The “4-out-of-5” question (Geosynthetics, Aug./Sept. 2013, page 8) is rather interesting and brings forth several quick thoughts. As a construction quality assurance (CQA) subcontractor supplying technician resources to engineering firms throughout the United States, I can say that this has been a topic of debate between myself and my clients. Uniformity in interpretation of the “4-out-of-5” strength requirement even varies among clients, where some will accept a 100% peel in the 5th coupon as long as it meets the 80% strength requirement.
My immediate thought on the “4-out-of-5” peel incursion focuses on extrusion welding. Over the years, measurement of peel incursion, especially in extrusion welds, has been one of the most highly debated issues. Extrusion welds are unique given the characteristic of the weld and the specification based around “original bonding area.” Much is open to interpretation as to where the weld actually begins and ends. This alone can influence whether a sample passes or fails, especially on narrower welds—the narrower the weld, the lower the original bonding area and the less incursion it takes to reach 25%. On samples such as these, it does not take much to have an error of 5% or more. Individual incursion interpretation on any extrusion coupon often varies between 5% and 10%, and I see this hold true even among well-known industry laboratories—meaning there is already significant margin/tolerance introduced into the pass/fail determination. While the eye can be calibrated somewhat for fusion peel incursion, due to the consistency of original bonding area (from consistent track width), extrusion incursion usually needs to be measured on an individual, time-consuming basis.
Shear elongation failures, while rare, do occur in both fusion and extrusion. Luckily, modern tensiometers directly measuring elongation take the guesswork out of the interpretation of the percent. While most of the failures I’ve observed occur in the 20–30% elongation range, I have seen failures between 40–50%, primarily in extrusion welds.
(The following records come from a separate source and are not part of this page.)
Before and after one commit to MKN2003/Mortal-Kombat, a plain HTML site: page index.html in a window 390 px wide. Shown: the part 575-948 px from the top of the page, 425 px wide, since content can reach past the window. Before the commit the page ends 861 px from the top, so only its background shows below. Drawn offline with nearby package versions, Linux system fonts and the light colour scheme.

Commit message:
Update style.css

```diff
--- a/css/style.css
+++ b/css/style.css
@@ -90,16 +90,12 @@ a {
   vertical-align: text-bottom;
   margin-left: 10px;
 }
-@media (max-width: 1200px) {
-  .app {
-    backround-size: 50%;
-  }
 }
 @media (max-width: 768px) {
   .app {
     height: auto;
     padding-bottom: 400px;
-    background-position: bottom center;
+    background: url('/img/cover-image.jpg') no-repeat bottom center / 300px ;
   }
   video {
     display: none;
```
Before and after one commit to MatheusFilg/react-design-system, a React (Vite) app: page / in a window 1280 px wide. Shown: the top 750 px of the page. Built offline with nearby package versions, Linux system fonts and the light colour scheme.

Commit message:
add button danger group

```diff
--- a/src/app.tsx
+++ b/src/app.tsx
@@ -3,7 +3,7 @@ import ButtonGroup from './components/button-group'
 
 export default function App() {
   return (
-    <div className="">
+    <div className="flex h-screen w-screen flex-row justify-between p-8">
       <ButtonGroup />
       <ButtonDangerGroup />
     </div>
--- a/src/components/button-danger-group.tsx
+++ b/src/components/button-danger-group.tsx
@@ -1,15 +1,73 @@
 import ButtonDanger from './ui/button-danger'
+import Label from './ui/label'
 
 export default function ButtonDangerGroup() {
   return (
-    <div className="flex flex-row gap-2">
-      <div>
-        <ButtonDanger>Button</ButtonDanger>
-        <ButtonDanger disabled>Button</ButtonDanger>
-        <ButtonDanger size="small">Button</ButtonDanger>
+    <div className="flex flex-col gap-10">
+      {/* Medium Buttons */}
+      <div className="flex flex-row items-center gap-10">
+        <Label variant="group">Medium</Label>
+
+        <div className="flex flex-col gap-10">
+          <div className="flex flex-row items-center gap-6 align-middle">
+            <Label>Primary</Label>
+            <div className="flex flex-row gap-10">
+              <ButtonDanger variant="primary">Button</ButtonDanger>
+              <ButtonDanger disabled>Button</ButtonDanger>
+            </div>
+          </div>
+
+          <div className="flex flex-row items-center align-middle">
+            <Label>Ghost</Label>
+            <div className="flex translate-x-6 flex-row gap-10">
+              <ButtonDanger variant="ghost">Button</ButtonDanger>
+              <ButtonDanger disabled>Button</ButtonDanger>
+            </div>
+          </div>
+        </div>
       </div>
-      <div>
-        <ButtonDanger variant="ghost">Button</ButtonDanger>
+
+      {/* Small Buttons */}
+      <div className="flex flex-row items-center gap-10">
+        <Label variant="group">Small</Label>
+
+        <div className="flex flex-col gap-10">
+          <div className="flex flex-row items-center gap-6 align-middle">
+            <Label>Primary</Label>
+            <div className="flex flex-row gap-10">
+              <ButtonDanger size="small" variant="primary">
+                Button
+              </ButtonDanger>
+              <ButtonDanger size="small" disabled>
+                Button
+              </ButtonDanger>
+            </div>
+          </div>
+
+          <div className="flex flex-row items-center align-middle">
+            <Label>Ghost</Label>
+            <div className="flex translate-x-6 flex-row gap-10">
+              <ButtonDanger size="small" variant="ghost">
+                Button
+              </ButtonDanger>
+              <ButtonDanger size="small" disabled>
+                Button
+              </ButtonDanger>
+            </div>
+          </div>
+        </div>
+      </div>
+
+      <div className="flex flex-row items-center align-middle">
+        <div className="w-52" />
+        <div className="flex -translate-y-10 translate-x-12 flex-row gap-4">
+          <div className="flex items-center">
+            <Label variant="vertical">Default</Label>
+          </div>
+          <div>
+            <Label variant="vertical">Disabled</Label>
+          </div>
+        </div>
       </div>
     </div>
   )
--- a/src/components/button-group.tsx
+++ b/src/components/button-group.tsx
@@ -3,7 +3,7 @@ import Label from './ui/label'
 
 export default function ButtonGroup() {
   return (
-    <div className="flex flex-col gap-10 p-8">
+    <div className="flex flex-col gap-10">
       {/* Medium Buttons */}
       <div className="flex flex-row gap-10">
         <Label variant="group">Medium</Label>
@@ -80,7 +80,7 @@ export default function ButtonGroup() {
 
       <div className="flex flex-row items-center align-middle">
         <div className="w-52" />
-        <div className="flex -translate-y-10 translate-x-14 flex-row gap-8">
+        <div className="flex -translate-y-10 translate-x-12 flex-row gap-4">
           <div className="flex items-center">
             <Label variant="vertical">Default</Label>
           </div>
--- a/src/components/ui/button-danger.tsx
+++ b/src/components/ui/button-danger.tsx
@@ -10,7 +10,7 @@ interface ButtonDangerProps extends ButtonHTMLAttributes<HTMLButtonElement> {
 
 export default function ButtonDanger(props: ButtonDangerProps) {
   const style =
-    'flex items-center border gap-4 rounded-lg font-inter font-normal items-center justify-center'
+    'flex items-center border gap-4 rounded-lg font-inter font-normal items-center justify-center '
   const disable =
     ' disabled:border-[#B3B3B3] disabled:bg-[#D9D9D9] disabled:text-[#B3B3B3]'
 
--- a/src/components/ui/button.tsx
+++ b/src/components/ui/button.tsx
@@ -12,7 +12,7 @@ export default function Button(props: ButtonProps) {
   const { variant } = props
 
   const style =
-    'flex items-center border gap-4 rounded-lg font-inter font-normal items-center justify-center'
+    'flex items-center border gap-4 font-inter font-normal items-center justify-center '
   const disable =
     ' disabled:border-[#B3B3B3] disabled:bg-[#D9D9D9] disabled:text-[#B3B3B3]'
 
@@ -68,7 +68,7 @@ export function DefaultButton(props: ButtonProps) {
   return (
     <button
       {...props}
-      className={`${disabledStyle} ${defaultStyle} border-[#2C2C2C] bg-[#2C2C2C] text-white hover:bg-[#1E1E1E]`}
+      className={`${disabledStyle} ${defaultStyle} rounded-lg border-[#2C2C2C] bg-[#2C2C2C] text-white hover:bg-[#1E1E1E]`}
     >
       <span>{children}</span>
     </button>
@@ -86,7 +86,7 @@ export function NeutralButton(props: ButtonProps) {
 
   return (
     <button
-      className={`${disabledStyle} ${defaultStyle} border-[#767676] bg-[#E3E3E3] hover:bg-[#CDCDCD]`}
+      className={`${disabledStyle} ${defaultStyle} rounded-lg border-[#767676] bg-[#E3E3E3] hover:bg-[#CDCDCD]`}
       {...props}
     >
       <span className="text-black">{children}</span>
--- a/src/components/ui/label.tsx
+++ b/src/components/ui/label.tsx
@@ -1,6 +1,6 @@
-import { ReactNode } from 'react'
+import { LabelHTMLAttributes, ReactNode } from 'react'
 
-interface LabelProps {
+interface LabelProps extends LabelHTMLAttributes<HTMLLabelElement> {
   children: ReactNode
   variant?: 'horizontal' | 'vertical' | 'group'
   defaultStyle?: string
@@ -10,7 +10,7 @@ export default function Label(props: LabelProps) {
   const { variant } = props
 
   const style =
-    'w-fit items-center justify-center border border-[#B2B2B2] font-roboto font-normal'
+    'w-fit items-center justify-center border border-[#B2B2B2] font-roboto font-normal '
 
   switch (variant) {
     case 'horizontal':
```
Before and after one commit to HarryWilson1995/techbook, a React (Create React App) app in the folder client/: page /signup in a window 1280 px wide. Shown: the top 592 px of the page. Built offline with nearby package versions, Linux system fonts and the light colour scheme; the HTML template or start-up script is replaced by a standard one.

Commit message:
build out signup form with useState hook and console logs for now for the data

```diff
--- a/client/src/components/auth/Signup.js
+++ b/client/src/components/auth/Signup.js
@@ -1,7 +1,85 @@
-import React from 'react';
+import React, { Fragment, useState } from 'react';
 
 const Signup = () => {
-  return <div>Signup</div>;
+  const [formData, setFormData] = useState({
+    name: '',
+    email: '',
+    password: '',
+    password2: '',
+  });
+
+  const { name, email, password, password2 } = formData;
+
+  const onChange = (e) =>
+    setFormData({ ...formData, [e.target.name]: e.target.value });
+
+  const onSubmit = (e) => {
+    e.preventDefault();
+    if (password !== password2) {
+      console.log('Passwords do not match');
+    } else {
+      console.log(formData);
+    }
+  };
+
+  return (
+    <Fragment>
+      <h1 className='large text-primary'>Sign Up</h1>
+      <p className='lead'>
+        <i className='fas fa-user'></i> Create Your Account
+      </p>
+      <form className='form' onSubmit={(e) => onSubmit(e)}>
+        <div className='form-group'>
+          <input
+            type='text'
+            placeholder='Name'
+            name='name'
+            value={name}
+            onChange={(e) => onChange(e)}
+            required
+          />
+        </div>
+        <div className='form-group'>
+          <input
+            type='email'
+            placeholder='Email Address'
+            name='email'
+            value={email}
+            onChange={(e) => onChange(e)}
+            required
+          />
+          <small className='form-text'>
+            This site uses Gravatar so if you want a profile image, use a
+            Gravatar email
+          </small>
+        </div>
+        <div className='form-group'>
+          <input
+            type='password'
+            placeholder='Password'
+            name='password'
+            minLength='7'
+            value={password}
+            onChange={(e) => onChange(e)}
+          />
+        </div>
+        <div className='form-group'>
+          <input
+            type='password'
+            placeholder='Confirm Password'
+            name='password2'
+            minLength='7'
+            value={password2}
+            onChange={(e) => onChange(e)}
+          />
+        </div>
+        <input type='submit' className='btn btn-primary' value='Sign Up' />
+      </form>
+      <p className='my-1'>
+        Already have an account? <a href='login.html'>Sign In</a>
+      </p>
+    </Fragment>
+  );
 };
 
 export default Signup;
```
The general industry acknowledgement that extrusion welds are inferior to fusion welds and that extrusion welds are commonly thought to be the weakest link (higher probability of problems/leaks) of a welded containment system could warrant a more conservative approach in looking at the peel incursion and shear elongation requirements for extrusion welds. Additionally, a universal standardized method of assessing peel incursion throughout the industry (to complement ASTM D6392 and GM-19) may also be warranted to produce uniform, repeatable results across the board when assessing either fusion or extrusion peel incursion.
CQA Solutions Ltd. | Toledo, Ohio
To the editor
I have always been a bit suprised with the 4-out-of-5 pass requirement on the specimens extracted from a sample of geomembrane weld. I specify no failures permitted and have done this for years. In todays’ environment of good quality welding equipment available in the market, good quality geomembrane sheet accepted onto projects (where appropriate quality control is carried out), and with appropriate weld surface preparation, there is no reason why weld samples should not pass the strength requirements for all specimens. Our experience is we find failures where the welder unit was not working effectively or the sheet surface was dusty or moist during welding.
A 100% failure rate should be adopted, particularly when the industry is considering larger spacing between destructive sampling of completed welds, compared to the current default spacing of 100m.
Golder Associates | Melbourne, Australia